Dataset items
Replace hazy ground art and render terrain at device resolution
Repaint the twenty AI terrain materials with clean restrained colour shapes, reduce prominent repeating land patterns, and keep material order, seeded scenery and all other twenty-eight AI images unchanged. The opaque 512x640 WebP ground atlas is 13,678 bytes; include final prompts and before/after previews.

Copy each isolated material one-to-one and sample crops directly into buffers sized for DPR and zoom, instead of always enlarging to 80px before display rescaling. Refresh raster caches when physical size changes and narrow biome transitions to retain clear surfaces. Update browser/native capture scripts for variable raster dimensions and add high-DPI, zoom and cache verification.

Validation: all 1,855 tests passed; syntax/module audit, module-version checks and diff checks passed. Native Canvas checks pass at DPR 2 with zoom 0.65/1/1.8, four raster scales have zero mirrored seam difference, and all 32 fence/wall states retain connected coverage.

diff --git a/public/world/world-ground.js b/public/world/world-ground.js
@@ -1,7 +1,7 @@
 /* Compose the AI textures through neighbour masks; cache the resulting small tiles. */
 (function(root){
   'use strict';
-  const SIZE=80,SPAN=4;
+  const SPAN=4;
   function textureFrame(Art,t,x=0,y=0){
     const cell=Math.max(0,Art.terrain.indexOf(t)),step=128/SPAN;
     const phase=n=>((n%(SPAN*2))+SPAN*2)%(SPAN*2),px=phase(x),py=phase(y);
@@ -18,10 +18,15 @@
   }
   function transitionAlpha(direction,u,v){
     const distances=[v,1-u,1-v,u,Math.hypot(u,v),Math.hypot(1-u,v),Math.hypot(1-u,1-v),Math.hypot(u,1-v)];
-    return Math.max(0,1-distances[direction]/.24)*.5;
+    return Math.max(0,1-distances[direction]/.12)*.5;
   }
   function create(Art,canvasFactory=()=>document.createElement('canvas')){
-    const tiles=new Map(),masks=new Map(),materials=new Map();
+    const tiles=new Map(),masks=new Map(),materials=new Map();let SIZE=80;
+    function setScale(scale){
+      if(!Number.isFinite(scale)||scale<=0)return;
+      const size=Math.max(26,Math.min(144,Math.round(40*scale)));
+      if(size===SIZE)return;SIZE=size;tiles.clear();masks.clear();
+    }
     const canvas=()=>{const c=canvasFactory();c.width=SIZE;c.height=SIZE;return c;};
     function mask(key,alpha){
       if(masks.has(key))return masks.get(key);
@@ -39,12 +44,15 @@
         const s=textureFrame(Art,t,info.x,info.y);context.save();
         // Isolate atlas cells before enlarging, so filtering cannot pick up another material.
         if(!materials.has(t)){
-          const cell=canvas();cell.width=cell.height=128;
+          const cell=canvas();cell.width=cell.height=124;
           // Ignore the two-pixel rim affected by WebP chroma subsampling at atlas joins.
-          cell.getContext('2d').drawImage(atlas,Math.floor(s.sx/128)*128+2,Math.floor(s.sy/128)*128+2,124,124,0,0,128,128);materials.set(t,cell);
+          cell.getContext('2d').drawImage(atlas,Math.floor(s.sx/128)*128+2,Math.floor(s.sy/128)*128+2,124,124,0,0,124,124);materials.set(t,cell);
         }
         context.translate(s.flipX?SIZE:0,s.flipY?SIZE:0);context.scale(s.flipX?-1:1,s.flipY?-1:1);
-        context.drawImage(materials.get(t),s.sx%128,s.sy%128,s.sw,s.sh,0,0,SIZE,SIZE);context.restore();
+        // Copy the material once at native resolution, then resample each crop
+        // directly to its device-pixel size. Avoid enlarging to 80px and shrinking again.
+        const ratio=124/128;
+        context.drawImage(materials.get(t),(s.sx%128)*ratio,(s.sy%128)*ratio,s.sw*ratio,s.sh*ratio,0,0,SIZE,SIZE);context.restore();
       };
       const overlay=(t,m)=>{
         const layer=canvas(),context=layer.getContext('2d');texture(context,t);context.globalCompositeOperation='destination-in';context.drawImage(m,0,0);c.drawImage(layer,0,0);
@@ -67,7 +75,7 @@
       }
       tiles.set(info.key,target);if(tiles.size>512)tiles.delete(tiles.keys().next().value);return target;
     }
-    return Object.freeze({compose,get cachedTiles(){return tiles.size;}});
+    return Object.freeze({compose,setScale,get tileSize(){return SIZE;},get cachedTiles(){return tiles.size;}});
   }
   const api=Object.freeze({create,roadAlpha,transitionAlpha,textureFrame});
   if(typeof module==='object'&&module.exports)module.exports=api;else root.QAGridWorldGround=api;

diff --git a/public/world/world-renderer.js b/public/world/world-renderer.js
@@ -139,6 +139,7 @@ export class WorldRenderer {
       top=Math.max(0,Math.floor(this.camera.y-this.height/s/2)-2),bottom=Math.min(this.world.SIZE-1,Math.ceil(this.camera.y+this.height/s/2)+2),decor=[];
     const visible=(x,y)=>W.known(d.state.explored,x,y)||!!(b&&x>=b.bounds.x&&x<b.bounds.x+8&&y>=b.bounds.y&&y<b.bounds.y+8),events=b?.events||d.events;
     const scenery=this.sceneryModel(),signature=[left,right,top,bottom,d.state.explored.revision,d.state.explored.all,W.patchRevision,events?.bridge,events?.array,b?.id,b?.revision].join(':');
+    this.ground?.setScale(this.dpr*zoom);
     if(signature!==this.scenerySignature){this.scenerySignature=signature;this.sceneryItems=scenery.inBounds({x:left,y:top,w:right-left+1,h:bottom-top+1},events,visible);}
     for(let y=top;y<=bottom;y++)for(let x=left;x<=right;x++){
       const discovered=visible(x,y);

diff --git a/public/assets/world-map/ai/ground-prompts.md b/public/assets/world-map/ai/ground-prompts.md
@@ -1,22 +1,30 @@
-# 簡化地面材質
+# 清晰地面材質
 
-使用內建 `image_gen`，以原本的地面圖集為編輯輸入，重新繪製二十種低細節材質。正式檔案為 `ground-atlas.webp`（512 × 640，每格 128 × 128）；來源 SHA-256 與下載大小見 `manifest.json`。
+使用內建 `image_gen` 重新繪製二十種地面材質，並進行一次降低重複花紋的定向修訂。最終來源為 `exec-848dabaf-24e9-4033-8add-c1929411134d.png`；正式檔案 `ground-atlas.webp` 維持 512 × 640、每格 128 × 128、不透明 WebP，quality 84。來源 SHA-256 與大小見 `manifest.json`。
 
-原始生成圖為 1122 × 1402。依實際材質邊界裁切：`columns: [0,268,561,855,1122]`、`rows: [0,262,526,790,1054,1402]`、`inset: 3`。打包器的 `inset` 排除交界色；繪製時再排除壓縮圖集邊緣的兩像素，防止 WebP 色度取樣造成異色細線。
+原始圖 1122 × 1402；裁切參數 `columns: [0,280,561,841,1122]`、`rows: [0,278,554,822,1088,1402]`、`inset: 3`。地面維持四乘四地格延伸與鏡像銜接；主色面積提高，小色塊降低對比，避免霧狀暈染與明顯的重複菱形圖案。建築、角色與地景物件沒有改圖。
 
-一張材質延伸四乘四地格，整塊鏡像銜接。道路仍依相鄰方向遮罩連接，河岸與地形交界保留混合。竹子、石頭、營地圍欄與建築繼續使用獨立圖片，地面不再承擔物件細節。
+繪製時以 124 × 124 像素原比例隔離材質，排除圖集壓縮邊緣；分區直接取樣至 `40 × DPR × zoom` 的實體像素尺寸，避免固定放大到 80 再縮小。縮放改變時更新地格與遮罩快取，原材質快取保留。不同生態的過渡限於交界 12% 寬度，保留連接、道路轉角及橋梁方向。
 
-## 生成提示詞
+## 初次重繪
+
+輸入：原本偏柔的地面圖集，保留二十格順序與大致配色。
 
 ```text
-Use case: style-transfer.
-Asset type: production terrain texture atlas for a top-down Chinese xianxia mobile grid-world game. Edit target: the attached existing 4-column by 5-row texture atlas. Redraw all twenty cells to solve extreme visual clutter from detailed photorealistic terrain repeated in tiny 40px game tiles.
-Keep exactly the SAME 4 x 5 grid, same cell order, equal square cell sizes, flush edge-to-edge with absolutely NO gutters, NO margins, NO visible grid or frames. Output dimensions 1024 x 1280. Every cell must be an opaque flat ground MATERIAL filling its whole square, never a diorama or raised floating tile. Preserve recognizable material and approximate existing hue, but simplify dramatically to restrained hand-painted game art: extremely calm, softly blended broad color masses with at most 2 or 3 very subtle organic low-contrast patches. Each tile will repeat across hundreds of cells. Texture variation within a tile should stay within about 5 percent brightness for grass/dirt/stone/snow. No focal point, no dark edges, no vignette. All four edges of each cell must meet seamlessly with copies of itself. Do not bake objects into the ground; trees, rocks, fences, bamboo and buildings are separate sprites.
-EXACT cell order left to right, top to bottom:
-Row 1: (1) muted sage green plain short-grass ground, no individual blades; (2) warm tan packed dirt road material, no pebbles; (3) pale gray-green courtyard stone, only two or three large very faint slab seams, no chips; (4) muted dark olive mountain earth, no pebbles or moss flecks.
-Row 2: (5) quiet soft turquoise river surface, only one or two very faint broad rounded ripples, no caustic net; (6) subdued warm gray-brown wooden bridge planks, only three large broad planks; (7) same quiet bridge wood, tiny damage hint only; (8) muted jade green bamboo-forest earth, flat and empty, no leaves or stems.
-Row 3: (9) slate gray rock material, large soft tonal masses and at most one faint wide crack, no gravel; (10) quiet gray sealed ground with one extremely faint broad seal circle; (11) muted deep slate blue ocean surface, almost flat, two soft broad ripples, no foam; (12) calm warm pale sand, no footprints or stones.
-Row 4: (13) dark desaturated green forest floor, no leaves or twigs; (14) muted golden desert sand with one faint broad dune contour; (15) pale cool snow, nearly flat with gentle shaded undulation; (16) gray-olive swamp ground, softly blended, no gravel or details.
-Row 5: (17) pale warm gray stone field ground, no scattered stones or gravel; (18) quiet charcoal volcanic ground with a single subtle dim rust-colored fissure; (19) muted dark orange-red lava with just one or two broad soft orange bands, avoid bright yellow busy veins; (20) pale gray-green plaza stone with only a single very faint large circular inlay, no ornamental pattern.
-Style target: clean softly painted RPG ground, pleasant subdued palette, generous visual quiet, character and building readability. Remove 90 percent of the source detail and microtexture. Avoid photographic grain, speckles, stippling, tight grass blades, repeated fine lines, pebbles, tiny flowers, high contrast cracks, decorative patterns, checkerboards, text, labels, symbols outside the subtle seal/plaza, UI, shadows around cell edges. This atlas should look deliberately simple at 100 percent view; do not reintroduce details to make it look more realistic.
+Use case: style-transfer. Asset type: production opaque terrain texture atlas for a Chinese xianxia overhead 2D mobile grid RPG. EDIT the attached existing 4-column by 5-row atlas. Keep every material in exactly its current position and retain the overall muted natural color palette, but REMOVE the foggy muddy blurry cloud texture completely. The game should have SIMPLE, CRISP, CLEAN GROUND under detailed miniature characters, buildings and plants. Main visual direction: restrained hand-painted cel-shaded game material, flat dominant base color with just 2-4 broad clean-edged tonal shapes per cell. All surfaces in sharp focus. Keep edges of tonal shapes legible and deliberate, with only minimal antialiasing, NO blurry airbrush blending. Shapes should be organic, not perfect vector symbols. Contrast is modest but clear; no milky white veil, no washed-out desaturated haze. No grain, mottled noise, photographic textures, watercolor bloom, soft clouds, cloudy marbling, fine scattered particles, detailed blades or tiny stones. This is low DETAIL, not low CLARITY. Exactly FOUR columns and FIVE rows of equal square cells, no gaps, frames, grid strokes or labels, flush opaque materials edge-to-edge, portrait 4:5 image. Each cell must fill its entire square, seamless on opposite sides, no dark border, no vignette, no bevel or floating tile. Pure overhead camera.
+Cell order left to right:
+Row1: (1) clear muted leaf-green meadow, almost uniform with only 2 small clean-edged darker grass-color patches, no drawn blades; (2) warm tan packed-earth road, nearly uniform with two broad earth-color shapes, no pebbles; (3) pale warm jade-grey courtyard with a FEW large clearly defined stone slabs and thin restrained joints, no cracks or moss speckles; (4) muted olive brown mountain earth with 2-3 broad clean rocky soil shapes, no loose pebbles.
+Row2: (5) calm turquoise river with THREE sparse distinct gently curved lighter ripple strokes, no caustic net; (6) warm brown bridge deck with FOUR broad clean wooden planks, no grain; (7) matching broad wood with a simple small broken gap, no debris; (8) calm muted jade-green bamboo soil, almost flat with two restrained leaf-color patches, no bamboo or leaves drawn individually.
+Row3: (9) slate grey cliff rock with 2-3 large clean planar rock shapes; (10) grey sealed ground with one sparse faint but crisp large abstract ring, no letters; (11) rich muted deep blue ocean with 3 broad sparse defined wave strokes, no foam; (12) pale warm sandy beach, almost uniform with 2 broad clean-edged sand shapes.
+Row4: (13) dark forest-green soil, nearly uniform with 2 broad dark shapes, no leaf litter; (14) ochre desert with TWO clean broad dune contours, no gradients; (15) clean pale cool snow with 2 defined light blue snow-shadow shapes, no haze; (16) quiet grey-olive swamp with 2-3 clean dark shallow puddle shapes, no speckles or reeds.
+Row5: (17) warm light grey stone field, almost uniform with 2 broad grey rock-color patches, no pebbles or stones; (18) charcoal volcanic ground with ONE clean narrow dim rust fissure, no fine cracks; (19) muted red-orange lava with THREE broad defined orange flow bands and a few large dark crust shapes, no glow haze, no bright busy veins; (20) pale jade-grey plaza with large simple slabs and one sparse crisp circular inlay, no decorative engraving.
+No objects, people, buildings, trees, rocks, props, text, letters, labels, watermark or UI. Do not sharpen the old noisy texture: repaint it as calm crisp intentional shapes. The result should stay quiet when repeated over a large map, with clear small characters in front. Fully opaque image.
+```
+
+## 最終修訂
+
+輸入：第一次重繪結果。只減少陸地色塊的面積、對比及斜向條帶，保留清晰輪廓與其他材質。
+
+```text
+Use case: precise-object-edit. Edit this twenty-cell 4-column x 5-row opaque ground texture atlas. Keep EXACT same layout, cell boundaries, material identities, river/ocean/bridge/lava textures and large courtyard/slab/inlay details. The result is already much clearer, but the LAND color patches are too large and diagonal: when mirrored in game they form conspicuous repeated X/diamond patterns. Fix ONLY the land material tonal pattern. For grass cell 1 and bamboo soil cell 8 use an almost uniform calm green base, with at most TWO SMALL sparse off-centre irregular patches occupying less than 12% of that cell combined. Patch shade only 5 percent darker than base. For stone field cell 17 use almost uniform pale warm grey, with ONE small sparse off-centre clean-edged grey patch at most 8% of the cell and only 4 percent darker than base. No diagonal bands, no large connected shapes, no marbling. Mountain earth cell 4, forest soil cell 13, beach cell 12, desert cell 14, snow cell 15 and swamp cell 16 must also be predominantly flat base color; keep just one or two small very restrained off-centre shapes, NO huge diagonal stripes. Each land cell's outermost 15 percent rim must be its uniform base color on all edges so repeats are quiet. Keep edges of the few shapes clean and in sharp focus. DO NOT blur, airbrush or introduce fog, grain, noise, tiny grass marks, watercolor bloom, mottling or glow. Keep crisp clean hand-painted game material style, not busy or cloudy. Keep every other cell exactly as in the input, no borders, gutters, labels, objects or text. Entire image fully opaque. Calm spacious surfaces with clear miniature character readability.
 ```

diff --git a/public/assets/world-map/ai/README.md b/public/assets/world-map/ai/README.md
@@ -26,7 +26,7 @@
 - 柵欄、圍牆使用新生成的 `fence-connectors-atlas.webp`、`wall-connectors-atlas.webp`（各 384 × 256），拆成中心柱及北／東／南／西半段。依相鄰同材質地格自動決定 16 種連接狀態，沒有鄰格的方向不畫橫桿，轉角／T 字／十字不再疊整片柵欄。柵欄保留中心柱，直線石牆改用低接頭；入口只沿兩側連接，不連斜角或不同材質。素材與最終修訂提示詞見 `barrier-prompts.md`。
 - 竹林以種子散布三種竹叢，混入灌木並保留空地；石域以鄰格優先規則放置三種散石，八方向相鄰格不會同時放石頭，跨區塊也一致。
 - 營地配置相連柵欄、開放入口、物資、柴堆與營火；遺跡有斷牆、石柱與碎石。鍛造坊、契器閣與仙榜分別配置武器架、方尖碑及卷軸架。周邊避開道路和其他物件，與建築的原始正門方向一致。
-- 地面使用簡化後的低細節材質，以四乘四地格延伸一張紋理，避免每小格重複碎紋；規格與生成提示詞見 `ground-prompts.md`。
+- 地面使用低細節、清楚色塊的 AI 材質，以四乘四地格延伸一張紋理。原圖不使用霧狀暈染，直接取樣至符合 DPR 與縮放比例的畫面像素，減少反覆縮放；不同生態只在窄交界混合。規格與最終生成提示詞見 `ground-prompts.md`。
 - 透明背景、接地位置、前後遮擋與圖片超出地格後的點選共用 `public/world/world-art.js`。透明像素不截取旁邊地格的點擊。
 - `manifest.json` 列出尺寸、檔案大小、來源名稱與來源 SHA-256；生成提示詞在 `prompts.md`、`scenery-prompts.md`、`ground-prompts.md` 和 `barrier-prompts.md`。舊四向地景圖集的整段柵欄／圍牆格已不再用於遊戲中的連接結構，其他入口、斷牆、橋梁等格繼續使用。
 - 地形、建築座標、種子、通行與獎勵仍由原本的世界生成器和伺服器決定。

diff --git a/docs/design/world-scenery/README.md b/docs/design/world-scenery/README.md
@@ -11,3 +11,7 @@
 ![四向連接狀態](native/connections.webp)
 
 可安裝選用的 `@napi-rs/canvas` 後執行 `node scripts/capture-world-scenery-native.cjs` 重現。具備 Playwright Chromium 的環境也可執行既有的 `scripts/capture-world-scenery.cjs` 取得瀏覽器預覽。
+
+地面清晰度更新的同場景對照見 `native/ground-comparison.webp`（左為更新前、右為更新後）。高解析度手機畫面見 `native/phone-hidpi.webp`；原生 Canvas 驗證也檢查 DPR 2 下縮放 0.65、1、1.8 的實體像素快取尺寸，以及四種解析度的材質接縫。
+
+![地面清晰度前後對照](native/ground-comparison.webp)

- [ASSIGNMENT]:
Scan the entries above. Copy each line that has the string "masks".

- [RESULT]:
 /* Compose the AI textures through neighbour masks; cache the resulting small tiles. */
-    const tiles=new Map(),masks=new Map(),materials=new Map();
+    const tiles=new Map(),masks=new Map(),materials=new Map();let SIZE=80;
+      if(size===SIZE)return;SIZE=size;tiles.clear();masks.clear();
       if(masks.has(key))return masks.get(key);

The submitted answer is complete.